Building Optical Metamaterials from Plasmonic Nanocrystal Building Blocks
This tutorial will present the design, synthesis and optical properties of metamaterials constructed from colloidal, plasmonic nanocrystals (NCs). Plasmonic NCs are characterized by their localized surface plasmon resonances (LSPRs). Advances in synthetic methods are used to prepare colloidal noble metal and highly doped semiconductor NCs. Tailoring the NC size, shape and composition at the atomic and nanoscales provides control over the spectral position, across the visible to infrared, and width of their LSPRs and the spatial distribution of their electric fields. These colloidal plasmonic NCs may be used as building blocks for the self- or directed-assembly of NC metamaterials from a single type or from a combination of two or even three types of NCs. The optical properties of these NC metamaterials evolve at the mesoscale and depend on the number, type and arrangement of the NCs and the strength of their coupling. The coupling between NCs may be tailored by the length and composition of ligands at the NC surface and enable the design of NC-based materials with optical properties not found in analogous bulk materials. These NC assemblies may be exploited for the unique optical and multifunctional properties. Lithographic and printing techniques may be used to pattern subwavelength superstructures from NC assemblies across micro- to macroscales in order to construct hierarchical metamaterials and large-area optical devices.

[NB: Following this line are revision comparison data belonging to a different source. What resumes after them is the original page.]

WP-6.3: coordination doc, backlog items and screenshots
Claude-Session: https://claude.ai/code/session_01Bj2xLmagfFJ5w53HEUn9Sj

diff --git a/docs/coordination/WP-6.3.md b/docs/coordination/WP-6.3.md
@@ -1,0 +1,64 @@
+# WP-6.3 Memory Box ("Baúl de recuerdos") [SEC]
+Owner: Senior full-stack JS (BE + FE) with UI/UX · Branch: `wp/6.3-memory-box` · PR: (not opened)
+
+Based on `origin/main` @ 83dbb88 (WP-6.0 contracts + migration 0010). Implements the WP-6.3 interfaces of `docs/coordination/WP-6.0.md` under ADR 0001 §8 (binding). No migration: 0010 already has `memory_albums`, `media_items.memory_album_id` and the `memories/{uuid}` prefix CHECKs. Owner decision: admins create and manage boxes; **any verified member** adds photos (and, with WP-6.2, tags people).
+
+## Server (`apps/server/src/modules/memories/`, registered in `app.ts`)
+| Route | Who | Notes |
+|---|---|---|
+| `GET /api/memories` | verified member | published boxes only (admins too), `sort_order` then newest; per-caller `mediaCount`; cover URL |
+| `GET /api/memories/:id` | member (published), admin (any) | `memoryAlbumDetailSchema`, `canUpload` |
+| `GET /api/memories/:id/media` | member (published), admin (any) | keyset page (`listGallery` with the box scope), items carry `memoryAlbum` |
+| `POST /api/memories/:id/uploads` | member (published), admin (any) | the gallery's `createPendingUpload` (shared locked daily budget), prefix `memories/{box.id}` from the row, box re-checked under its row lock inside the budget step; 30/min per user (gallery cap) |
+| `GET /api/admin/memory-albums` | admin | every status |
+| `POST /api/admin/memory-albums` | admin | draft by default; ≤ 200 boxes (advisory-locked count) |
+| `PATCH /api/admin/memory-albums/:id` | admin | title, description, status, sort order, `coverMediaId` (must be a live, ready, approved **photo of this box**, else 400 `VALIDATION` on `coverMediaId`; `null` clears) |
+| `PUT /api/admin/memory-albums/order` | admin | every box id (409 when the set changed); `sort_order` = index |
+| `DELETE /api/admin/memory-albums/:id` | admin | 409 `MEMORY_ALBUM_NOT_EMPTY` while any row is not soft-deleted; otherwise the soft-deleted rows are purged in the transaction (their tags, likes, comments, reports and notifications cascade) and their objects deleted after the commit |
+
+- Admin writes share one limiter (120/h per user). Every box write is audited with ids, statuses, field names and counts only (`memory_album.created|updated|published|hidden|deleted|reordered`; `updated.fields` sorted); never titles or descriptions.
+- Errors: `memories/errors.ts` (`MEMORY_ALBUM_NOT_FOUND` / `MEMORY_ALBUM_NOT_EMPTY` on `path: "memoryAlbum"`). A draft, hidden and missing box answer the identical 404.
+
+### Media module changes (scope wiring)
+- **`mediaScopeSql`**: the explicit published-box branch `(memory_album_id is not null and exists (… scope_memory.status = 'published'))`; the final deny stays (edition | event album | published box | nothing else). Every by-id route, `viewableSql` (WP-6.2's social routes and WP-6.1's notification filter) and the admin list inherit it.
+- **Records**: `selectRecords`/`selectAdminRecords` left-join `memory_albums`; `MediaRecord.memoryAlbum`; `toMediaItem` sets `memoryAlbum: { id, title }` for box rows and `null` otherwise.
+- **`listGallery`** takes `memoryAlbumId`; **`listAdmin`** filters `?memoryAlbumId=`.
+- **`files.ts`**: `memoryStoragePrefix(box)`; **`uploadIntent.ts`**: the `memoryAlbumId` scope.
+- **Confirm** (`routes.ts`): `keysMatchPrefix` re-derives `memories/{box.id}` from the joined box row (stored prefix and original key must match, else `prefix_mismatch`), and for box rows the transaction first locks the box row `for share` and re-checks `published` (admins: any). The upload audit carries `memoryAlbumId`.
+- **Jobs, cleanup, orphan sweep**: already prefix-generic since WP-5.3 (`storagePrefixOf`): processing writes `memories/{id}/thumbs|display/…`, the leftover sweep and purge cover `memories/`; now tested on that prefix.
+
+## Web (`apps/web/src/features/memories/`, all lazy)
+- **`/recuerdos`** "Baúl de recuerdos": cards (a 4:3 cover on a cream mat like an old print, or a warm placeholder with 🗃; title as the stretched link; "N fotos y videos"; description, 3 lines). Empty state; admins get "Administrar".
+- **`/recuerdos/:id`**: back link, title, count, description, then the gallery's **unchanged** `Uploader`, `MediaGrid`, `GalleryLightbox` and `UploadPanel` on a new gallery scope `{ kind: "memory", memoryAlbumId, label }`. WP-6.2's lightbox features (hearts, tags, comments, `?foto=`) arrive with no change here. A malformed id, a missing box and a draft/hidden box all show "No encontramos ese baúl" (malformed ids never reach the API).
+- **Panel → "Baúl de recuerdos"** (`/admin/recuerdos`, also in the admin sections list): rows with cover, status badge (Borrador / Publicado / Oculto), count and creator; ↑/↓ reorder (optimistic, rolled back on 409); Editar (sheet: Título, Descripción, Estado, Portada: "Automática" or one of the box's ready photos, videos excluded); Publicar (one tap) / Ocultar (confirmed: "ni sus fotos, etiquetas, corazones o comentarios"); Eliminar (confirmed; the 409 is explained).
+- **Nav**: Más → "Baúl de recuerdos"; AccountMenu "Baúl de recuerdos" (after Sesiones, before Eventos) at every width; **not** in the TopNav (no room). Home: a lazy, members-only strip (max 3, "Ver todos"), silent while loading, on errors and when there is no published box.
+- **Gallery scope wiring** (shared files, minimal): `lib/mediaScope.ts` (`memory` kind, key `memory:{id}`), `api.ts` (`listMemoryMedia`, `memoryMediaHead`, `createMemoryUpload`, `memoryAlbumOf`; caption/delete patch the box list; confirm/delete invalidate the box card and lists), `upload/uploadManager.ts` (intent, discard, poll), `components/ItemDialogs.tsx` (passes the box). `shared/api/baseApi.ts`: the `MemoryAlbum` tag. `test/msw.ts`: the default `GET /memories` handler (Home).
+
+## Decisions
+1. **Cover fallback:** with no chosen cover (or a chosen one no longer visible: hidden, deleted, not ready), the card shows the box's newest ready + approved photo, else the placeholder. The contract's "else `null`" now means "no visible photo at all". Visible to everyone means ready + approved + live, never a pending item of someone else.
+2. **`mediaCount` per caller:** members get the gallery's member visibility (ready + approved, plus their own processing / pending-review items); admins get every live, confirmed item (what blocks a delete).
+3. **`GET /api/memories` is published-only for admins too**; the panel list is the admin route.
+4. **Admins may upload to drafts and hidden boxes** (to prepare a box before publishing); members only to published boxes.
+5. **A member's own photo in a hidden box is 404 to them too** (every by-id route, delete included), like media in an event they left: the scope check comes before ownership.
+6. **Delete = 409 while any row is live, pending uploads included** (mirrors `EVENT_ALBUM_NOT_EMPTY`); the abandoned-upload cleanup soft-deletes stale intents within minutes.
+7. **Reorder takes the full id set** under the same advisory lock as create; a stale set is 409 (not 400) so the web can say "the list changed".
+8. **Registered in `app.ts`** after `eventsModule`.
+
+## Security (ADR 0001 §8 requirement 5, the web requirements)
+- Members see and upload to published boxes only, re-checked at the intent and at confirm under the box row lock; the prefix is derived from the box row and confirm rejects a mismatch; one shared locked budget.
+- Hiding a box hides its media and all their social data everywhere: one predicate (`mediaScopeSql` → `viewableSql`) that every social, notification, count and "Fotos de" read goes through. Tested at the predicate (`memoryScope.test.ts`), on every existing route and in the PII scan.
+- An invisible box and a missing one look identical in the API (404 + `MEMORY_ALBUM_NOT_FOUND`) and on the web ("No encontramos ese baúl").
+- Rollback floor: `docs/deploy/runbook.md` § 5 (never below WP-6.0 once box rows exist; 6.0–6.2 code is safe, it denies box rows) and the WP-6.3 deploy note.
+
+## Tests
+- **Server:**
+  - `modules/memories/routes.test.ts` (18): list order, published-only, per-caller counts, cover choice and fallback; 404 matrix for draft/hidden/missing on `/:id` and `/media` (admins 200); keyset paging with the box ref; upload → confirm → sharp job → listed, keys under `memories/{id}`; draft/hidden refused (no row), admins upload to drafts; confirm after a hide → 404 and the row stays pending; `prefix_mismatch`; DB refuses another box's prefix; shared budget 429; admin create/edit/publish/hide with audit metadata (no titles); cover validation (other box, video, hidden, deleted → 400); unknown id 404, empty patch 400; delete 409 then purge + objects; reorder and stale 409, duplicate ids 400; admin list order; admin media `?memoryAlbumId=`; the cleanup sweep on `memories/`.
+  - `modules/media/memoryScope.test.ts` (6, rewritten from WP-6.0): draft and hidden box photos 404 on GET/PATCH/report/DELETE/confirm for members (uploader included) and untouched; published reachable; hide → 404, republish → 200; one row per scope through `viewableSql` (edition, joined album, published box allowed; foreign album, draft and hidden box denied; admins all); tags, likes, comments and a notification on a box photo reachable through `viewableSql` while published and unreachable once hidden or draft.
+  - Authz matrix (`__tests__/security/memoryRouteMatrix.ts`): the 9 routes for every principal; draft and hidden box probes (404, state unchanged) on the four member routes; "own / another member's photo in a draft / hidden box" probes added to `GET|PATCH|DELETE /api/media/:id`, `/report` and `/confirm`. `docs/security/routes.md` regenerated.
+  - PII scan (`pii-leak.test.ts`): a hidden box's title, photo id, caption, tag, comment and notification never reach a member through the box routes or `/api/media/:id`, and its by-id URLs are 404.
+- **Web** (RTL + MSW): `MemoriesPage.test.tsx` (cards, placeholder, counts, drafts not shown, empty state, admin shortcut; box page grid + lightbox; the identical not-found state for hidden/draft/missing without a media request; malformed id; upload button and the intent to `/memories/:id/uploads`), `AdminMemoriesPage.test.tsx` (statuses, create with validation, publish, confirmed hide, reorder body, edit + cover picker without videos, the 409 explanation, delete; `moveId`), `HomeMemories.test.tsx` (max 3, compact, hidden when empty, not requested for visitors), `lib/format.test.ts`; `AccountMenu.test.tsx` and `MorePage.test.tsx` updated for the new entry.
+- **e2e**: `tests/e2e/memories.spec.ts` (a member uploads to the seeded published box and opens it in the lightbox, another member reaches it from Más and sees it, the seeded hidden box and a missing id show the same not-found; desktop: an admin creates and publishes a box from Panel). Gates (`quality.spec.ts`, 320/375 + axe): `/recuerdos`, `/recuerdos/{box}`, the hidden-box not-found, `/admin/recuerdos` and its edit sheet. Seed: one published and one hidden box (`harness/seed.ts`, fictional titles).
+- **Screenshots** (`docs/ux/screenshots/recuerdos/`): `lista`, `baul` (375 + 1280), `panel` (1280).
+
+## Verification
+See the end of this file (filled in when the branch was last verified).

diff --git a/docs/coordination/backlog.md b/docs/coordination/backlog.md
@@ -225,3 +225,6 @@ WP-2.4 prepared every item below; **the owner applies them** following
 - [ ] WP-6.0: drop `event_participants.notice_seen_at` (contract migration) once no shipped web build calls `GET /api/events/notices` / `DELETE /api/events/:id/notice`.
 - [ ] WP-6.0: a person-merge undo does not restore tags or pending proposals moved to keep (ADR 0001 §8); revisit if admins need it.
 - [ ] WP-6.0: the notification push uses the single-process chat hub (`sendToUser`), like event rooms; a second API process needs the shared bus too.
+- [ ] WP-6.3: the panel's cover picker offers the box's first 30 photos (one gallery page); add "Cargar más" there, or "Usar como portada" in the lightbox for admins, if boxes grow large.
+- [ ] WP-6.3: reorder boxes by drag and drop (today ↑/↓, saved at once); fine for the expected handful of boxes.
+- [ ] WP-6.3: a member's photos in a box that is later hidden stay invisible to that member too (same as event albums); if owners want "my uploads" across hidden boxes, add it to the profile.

3:00 pm – 3:30 pm BREAK
3:30 pm – 5:00 pm
Part IV: Jennifer Dionne
Plasmonic Approaches for Visualizing and Controlling Chemical Reactions

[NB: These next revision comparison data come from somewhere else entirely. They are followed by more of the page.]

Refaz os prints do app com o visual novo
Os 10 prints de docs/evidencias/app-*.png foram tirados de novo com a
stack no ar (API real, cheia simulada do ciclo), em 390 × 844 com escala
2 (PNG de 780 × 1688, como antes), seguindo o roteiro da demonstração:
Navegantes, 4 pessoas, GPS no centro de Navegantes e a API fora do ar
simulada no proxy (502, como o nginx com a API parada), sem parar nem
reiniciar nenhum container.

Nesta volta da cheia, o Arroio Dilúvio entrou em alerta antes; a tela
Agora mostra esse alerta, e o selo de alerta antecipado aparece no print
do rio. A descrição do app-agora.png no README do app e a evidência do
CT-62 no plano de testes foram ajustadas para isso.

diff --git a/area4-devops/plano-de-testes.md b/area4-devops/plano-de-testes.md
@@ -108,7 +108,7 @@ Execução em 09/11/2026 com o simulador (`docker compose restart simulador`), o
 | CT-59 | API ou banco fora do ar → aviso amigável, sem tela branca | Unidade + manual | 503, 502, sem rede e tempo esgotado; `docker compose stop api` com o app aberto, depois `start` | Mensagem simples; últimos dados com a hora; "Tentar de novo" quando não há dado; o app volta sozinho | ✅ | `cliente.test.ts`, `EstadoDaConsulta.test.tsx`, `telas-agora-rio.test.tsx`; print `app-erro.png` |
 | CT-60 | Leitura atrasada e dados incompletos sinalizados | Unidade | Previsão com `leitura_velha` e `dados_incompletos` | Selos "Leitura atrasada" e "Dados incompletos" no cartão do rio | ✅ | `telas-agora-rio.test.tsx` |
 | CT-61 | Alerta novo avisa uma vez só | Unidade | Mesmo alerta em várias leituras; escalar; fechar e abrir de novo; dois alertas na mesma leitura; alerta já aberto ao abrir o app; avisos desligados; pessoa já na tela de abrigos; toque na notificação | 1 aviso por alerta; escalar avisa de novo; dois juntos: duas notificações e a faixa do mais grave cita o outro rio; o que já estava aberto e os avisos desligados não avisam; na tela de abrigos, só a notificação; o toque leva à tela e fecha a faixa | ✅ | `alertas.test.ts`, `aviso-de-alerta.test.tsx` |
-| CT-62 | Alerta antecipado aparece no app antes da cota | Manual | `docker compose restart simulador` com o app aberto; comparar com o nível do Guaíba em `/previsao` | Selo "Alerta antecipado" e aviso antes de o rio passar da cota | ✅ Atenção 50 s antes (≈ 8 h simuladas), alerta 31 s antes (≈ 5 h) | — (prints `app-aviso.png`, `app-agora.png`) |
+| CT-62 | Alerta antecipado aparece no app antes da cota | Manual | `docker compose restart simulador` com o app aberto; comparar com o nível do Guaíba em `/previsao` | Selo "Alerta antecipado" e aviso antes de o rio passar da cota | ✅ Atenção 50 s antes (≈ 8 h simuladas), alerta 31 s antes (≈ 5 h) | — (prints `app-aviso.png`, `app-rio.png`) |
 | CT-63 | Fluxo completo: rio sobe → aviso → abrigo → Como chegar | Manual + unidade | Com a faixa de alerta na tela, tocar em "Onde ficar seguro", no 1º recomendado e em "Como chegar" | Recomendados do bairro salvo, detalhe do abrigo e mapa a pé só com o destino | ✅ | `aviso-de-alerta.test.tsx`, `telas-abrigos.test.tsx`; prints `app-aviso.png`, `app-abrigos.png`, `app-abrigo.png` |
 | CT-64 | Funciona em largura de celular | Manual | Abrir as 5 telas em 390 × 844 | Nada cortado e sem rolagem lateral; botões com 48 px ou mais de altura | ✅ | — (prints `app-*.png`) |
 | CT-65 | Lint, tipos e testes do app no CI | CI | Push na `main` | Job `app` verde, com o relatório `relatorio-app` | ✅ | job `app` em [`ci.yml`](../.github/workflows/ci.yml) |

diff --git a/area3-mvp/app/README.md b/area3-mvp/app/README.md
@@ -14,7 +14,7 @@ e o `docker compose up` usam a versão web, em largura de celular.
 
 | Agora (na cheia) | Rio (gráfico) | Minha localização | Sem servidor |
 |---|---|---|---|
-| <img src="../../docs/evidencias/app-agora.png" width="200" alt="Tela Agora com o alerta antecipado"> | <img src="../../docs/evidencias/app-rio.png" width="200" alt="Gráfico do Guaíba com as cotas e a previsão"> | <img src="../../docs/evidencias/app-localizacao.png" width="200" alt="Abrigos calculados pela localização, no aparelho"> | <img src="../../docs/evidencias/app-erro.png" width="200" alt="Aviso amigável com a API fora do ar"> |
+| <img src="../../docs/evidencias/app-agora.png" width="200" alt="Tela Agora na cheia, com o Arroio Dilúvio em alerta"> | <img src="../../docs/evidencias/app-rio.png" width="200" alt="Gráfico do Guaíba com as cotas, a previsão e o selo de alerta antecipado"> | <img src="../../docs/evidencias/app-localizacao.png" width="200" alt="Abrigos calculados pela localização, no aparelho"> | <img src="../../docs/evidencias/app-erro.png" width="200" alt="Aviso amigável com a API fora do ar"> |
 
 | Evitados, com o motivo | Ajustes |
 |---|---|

Molecular reactions mediated by metals are ubiquitous—spanning processes as diverse as photosynthesis, nitrogen fixation and oxygen transport in blood. Metal-mediated reactions also are foundational in devices ranging from batteries and fuel cells to nonvolatile memories. In each of these systems, chemical reactions typically occur near or within metallic clusters or nanoparticles. However, relatively little is known about how the nanoparticle structure—such as its shape, size and atomic arrangement—affects the thermodynamics and kinetics of such chemical reactions. To elucidate their function and enable next-generation technologies, it is crucial to observe chemical transformations in situ, as the reaction progresses, with nanometer- to atomic-scale spatial resolution. This tutorial will describe how plasmons in a variety of metallic nanostructures can be used to visualize and control chemical transformations with such resolution. We will focus on catalysis, photocatalysis and chiral sorting as applications. Participants of the tutorial will gain an improved understanding of (1) plasmonic excitation and decay in nano-sized metals; (2) nanoparticle synthesis; (3) sub-diffraction-limited microscopy techniques including TEM-CL/EELS (transmission electron microscopy-cathodoluminescence/electron energy-loss spectroscopy) and AFM (atomic force microscopy); and (4) how chemical and photochemical transformations unfold near nanoparticles.
- Andrea Alù, The University of Texas at Austin
- Dragomir Neshev, The Australian National University
- Cherie R. Kagan, University of Pennsylvania
- Jennifer Dionne, Stanford University